(Beginning of INFORMATION PROVIDED)
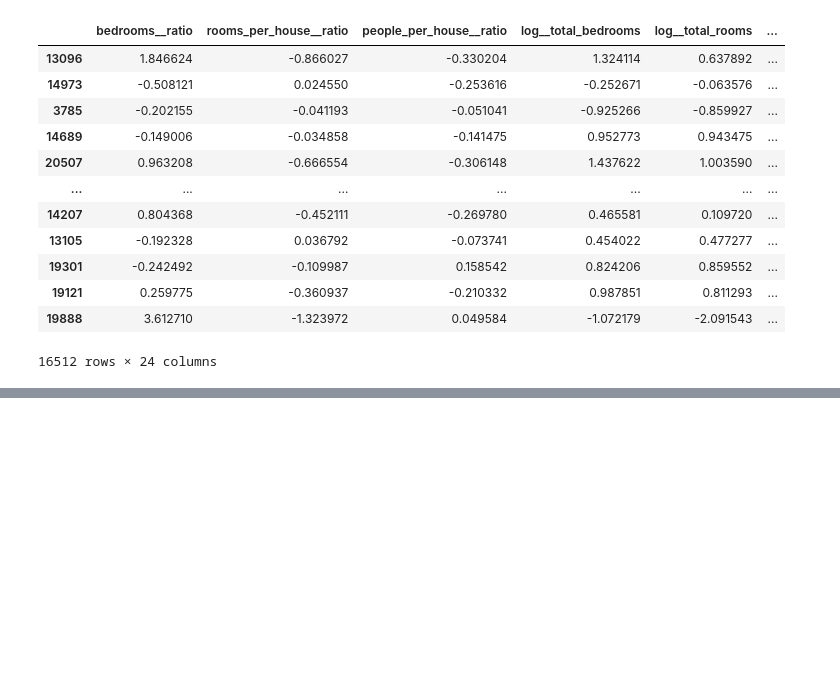
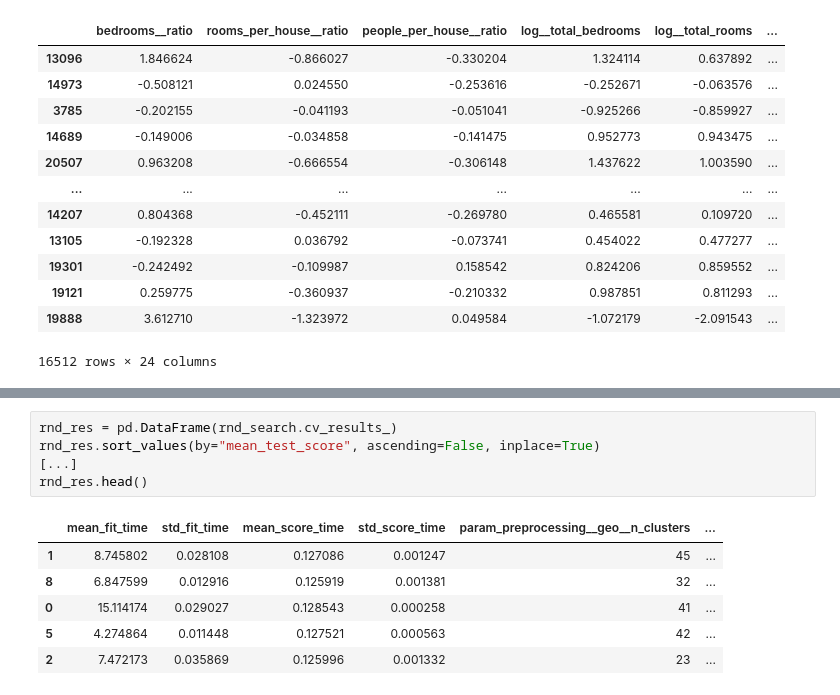
Before and after one commit to be-ayush/ai-ml-learning, a Jupyter notebook: HOML/HOML3_Chapter2_E2E_Machine_Learning_Project.ipynb, the cells around one changed output, grey strips where cells are left out. Saved outputs shown, nothing was run; the diff lists cells and outputs as text; blank space fills up the shorter version.

```diff
--- a/HOML/HOML3_Chapter2_E2E_Machine_Learning_Project.ipynb
+++ b/HOML/HOML3_Chapter2_E2E_Machine_Learning_Project.ipynb
@@ -623,0 +812,12 @@ housing_prepared_df
+# %%
+rnd_res = pd.DataFrame(rnd_search.cv_results_)
+rnd_res.sort_values(by="mean_test_score", ascending=False, inplace=True)
+[...]
+rnd_res.head()
+# %% [output]
+|  | mean_fit_time | std_fit_time | mean_score_time | std_score_time | param_preprocessing__geo__n_clusters | ... |
+| 1 | 8.745802 | 0.028108 | 0.127086 | 0.001247 | 45 | ... |
+| 8 | 6.847599 | 0.012916 | 0.125919 | 0.001381 | 32 | ... |
+| 0 | 15.114174 | 0.029027 | 0.128543 | 0.000258 | 41 | ... |
+| 5 | 4.274864 | 0.011448 | 0.127521 | 0.000563 | 42 | ... |
+| 2 | 7.472173 | 0.035869 | 0.125996 | 0.001332 | 23 | ... |
```
Also changed, not shown: parts of 24 cells of this notebook.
(End of INFORMATION PROVIDED)
- [WHAT IS BEING ASKED] Reproduce the whole listing verbatim. Pictures stay out of the copy.

- [SOLUTION FOR THIS EXERCISE]
Before and after one commit to be-ayush/ai-ml-learning, a Jupyter notebook: HOML/HOML3_Chapter2_E2E_Machine_Learning_Project.ipynb, the cells around one changed output, grey strips where cells are left out. Saved outputs shown, nothing was run; the diff lists cells and outputs as text; blank space fills up the shorter version.

```diff
--- a/HOML/HOML3_Chapter2_E2E_Machine_Learning_Project.ipynb
+++ b/HOML/HOML3_Chapter2_E2E_Machine_Learning_Project.ipynb
@@ -623,0 +812,12 @@ housing_prepared_df
+# %%
+rnd_res = pd.DataFrame(rnd_search.cv_results_)
+rnd_res.sort_values(by="mean_test_score", ascending=False, inplace=True)
+[...]
+rnd_res.head()
+# %% [output]
+|  | mean_fit_time | std_fit_time | mean_score_time | std_score_time | param_preprocessing__geo__n_clusters | ... |
+| 1 | 8.745802 | 0.028108 | 0.127086 | 0.001247 | 45 | ... |
+| 8 | 6.847599 | 0.012916 | 0.125919 | 0.001381 | 32 | ... |
+| 0 | 15.114174 | 0.029027 | 0.128543 | 0.000258 | 41 | ... |
+| 5 | 4.274864 | 0.011448 | 0.127521 | 0.000563 | 42 | ... |
+| 2 | 7.472173 | 0.035869 | 0.125996 | 0.001332 | 23 | ... |
```
Also changed, not shown: parts of 24 cells of this notebook.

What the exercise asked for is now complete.